If a line in the material below has the word "Agent", copy it.

(Dataset entries begins)

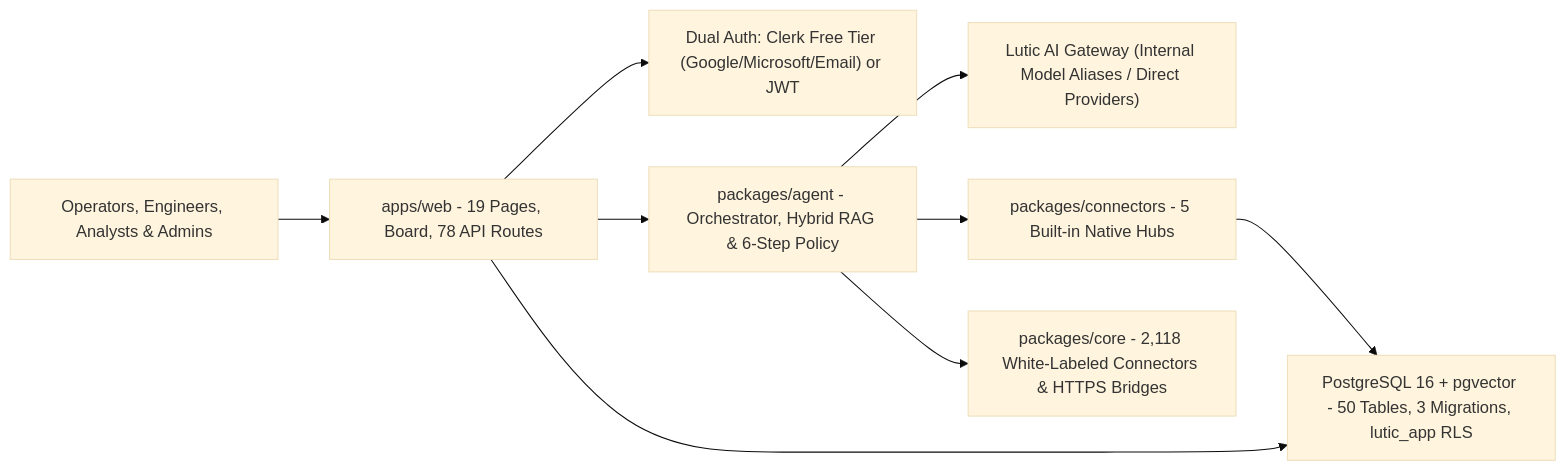
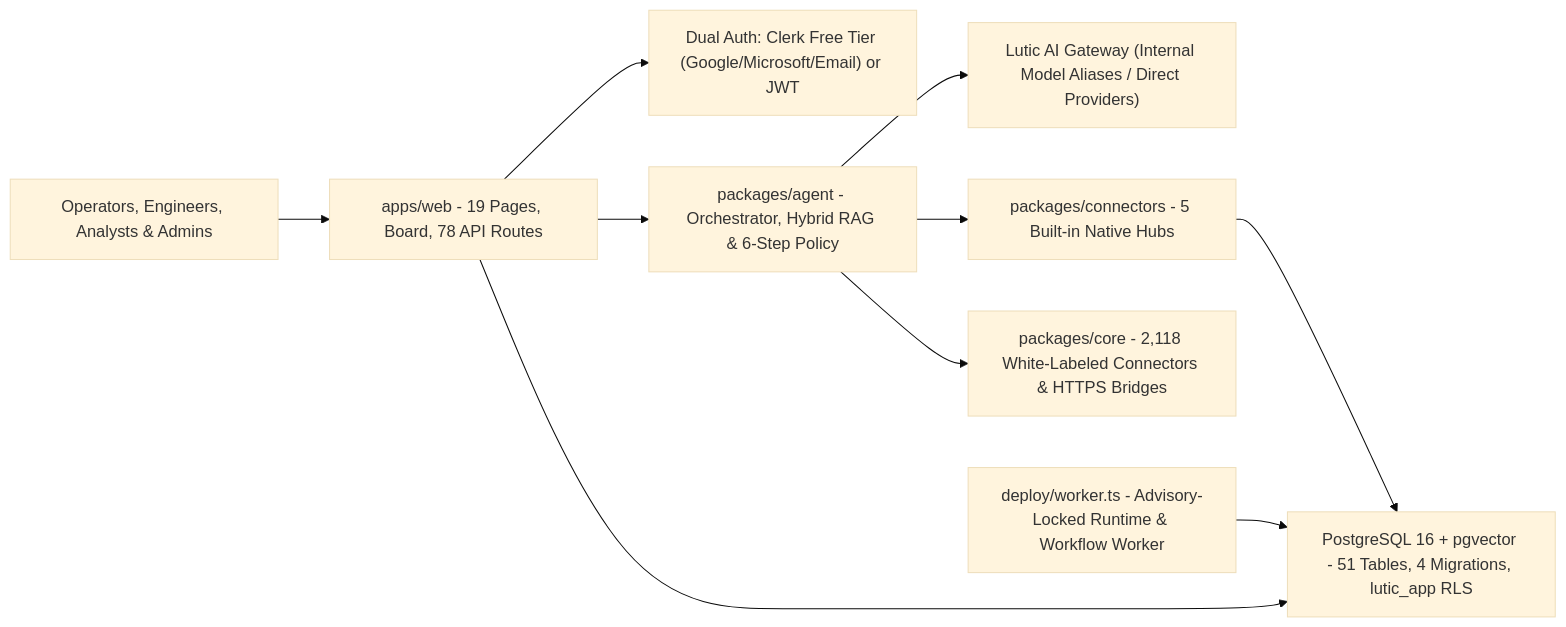
One commit to AyanShah17/Lutic changed the first of 4 diagrams in README.md. Above: the diagram before and after it, drawn with Mermaid (base theme). The commit also changed other lines of this file and 28 other files, not shown here.

````diff
--- a/README.md
+++ b/README.md
@@ -22,11 +22,12 @@
 ```mermaid
 flowchart LR
   User["Operators, Engineers, Analysts & Admins"] --> Web["apps/web - 19 Pages, Board, 78 API Routes"]
   Web --> Auth["Dual Auth: Clerk Free Tier (Google/Microsoft/Email) or JWT"]
   Web --> Agent["packages/agent - Orchestrator, Hybrid RAG & 6-Step Policy"]
   Agent --> Gateway["Lutic AI Gateway (Internal Model Aliases / Direct Providers)"]
   Agent --> LocalMCP["packages/connectors - 5 Built-in Native Hubs"]
   Agent --> Catalog["packages/core - 2,118 White-Labeled Connectors & HTTPS Bridges"]
-  LocalMCP --> DB["PostgreSQL 16 + pgvector - 50 Tables, 3 Migrations, lutic_app RLS"]
+  LocalMCP --> DB["PostgreSQL 16 + pgvector - 51 Tables, 4 Migrations, lutic_app RLS"]
+  Worker["deploy/worker.ts - Advisory-Locked Runtime & Workflow Worker"] --> DB
   Web --> DB
 ```
````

(Dataset entries ends)

## Task result
   Web --> Agent["packages/agent - Orchestrator, Hybrid RAG & 6-Step Policy"]
   Agent --> Gateway["Lutic AI Gateway (Internal Model Aliases / Direct Providers)"]
   Agent --> LocalMCP["packages/connectors - 5 Built-in Native Hubs"]
   Agent --> Catalog["packages/core - 2,118 White-Labeled Connectors & HTTPS Bridges"]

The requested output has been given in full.